EXERCISE REQUIREMENTS>
Read the records below and report each line in which "space" occurs.
[DATA FOR THIS EXERCISE — start]
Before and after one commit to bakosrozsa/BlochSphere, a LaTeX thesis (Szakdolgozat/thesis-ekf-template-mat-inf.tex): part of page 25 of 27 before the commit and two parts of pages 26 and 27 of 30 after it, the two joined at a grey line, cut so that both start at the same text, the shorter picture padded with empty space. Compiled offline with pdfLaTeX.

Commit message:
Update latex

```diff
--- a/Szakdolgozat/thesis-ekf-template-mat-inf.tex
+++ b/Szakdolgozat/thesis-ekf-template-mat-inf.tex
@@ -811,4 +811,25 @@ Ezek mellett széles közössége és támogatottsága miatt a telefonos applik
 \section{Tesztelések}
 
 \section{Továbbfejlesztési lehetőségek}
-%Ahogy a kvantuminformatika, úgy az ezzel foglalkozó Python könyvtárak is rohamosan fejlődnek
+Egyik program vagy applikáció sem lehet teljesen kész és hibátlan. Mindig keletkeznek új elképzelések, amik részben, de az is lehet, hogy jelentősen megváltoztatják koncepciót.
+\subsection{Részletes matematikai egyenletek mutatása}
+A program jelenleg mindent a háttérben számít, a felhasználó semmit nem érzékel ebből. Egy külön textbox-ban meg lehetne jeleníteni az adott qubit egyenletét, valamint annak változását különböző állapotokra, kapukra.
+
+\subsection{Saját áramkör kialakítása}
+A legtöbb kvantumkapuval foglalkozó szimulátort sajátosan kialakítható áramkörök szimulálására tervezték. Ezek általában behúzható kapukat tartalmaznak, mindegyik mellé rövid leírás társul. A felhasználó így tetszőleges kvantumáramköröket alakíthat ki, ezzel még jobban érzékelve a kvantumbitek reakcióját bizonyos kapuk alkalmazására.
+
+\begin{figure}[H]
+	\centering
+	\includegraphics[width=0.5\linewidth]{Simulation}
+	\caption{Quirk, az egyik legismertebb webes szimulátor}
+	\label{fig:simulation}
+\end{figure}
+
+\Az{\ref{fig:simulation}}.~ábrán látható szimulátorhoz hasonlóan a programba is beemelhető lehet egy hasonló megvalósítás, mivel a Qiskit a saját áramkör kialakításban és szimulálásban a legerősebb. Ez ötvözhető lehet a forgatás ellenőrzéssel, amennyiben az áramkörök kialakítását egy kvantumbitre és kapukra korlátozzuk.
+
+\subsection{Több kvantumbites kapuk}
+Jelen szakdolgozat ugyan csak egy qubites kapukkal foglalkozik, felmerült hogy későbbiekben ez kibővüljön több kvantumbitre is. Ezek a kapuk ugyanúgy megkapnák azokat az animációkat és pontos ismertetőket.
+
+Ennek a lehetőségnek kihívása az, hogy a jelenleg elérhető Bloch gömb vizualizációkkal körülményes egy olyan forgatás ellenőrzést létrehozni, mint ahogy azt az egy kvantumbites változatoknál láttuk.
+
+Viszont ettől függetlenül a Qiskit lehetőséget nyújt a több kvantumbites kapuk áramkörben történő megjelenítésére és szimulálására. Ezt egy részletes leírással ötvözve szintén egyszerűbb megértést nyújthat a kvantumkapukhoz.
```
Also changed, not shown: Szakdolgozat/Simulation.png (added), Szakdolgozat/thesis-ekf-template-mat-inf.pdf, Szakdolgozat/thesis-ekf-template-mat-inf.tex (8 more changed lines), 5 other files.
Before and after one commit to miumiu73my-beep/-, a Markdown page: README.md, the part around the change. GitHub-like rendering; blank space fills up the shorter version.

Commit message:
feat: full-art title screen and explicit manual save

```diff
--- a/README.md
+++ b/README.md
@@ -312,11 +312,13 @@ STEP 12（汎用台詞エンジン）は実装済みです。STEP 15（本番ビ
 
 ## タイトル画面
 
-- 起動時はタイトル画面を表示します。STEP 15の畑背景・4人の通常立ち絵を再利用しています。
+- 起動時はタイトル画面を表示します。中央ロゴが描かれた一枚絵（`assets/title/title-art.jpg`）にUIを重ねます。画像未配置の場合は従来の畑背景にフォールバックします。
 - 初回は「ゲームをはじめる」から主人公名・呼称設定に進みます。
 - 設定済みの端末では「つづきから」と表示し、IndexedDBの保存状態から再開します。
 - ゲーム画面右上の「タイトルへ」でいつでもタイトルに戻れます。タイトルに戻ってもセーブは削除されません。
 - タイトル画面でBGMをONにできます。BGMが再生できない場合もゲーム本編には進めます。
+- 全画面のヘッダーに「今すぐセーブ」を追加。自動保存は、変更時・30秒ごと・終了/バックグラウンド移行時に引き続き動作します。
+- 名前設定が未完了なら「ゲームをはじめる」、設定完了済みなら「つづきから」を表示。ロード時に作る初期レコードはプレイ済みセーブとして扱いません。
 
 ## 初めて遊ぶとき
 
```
[DATA FOR THIS EXERCISE — finish]
SOLUTION TO THIS EXERCISE>
Before and after one commit to bakosrozsa/BlochSphere, a LaTeX thesis (Szakdolgozat/thesis-ekf-template-mat-inf.tex): part of page 25 of 27 before the commit and two parts of pages 26 and 27 of 30 after it, the two joined at a grey line, cut so that both start at the same text, the shorter picture padded with empty space. Compiled offline with pdfLaTeX.
Before and after one commit to miumiu73my-beep/-, a Markdown page: README.md, the part around the change. GitHub-like rendering; blank space fills up the shorter version.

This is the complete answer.